Tennessee Wesleyan College in Athens, Tenn., got a 92-acre chunk of historic Rhea County land in a gift last week from alumnus, former Mohawk Homes president and the president-elect of the Chattanooga Area Chamber of Commerce, Bill Kilbride.
Kilbride, who has spent the last decade rehabilitating the land back to its natural state, wanted to unite two things that hold a special place in his heart: the school and the property he came to love on the banks of the Tennessee River.
After purchasing the property destined in 2004 for subdivision as a residential development, Kilbride eyed the land as an environmental preserve, seeking help from the Tennessee Wildlife Resources Agency, Division of Forestry and Department of Agriculture to come up with a rehabilitation plan.

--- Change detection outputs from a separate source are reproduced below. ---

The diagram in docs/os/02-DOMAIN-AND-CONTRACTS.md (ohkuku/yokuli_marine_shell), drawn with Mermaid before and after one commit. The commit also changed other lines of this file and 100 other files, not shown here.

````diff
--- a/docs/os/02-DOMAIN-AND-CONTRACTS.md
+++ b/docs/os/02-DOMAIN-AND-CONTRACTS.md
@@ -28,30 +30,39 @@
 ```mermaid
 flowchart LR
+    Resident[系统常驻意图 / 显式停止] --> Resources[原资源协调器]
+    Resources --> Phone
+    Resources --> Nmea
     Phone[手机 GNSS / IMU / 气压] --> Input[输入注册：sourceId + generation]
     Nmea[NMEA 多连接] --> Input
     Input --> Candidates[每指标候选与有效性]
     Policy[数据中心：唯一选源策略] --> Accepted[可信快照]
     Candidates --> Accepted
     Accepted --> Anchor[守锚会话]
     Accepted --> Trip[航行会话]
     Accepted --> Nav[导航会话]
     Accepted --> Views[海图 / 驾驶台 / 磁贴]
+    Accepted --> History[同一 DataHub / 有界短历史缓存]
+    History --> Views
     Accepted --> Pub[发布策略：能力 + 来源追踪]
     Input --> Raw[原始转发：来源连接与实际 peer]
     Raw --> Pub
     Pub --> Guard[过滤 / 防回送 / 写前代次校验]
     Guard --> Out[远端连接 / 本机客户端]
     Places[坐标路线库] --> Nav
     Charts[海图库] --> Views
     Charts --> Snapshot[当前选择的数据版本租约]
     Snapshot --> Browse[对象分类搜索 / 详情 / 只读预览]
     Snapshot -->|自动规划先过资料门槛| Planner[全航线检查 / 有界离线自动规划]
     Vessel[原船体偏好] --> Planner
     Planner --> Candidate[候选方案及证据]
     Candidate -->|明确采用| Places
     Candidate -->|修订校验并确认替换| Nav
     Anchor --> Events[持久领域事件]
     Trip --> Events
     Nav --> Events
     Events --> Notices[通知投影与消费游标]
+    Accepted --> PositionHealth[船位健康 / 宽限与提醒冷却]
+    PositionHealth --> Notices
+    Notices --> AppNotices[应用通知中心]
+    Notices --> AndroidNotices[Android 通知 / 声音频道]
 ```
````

Once that effort was under way, Kilbride wanted to find a steward of the property and landed on the idea of donating it to his alma mater.
"I began to think about how our generation needs to take the students of today, the leaders of tomorrow, and in some shape or form, introduce them to the importance of environmental sustainability," Kilbride said in a statement about the donation.

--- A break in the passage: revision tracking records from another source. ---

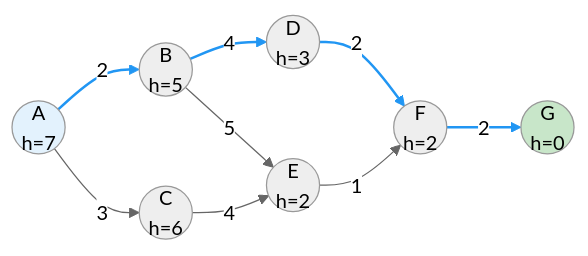
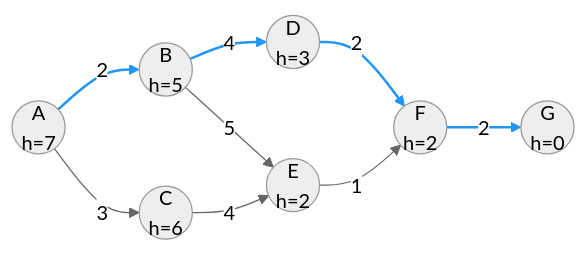
One commit to antonprafanto/dasarAI2026 changed the tenth of 12 diagrams in bab-04-pencarian.md. Above: the diagram before and after it, drawn with Mermaid (neutral theme). The commit also changed other lines of this file and 8 other files, not shown here.

Commit message:
Fix: Remove custom Mermaid styling for better dark mode visibility

````diff
--- a/bab-04-pencarian.md
+++ b/bab-04-pencarian.md
@@ -582,19 +550,16 @@
 ```mermaid
 graph LR
     A((A<br/>h=7)) --2--> B((B<br/>h=5))
     A --3--> C((C<br/>h=6))
     B --4--> D((D<br/>h=3))
     B --5--> E((E<br/>h=2))
     C --4--> E
     E --1--> F((F<br/>h=2))
     D --2--> F
     F --2--> G((G<br/>h=0))
 
     linkStyle 0 stroke:#2196f3,stroke-width:2px;
     linkStyle 2 stroke:#2196f3,stroke-width:2px;
     linkStyle 6 stroke:#2196f3,stroke-width:2px;
     linkStyle 7 stroke:#2196f3,stroke-width:2px;
-
-    style A fill:#e3f2fd
-    style G fill:#c8e6c9
 ```
````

"The land has a rich history that dates back to the late 1500s and includes exploration from the Spanish explorer Hernando de Soto and American politician and soldier Sam Houston who lived in the area in the mid-1800s," he said.
"For me, it's a joy to share that history with TWC and its students. I believe that this land will benefit Tennessee Wesleyan in the future in ways that we haven't even thought of yet. TWC invested in my future and my gratitude to TWC will be for the rest of my life."
TWC President Dr. Harley Knowles described the land Friday as a "beautiful" and "overwhelming" environmental site in its rich and diverse collection of vegetation and wildlife. It's been dubbed the Kilbride Nature Sanctuary.
"It is one of the most gorgeous pieces of properties I've been on. It's just another world," Knowles said. "We saw turkeys and deer and the cranes that were migrating that day we visited."
Knowles said he took a paddling trip from the sanctuary to nearby Hiwassee Island during the migration of sandhill cranes.
The sanctuary's initial use in education will be in biology classes.
"I plan to use the land for my ecology, environmental science and biology courses for field-oriented projects," said Dr. Allen Moore, TWC associate professor of biology. The land gives professors "the opportunity to get our students outdoors and actually see firsthand many of the interactions in nature that we lecture about in the classroom.
"This truly opens up many avenues of research for both TWC's students and faculty."
Contact staff writer Ben Benton at email@example.com or 423-757-6569.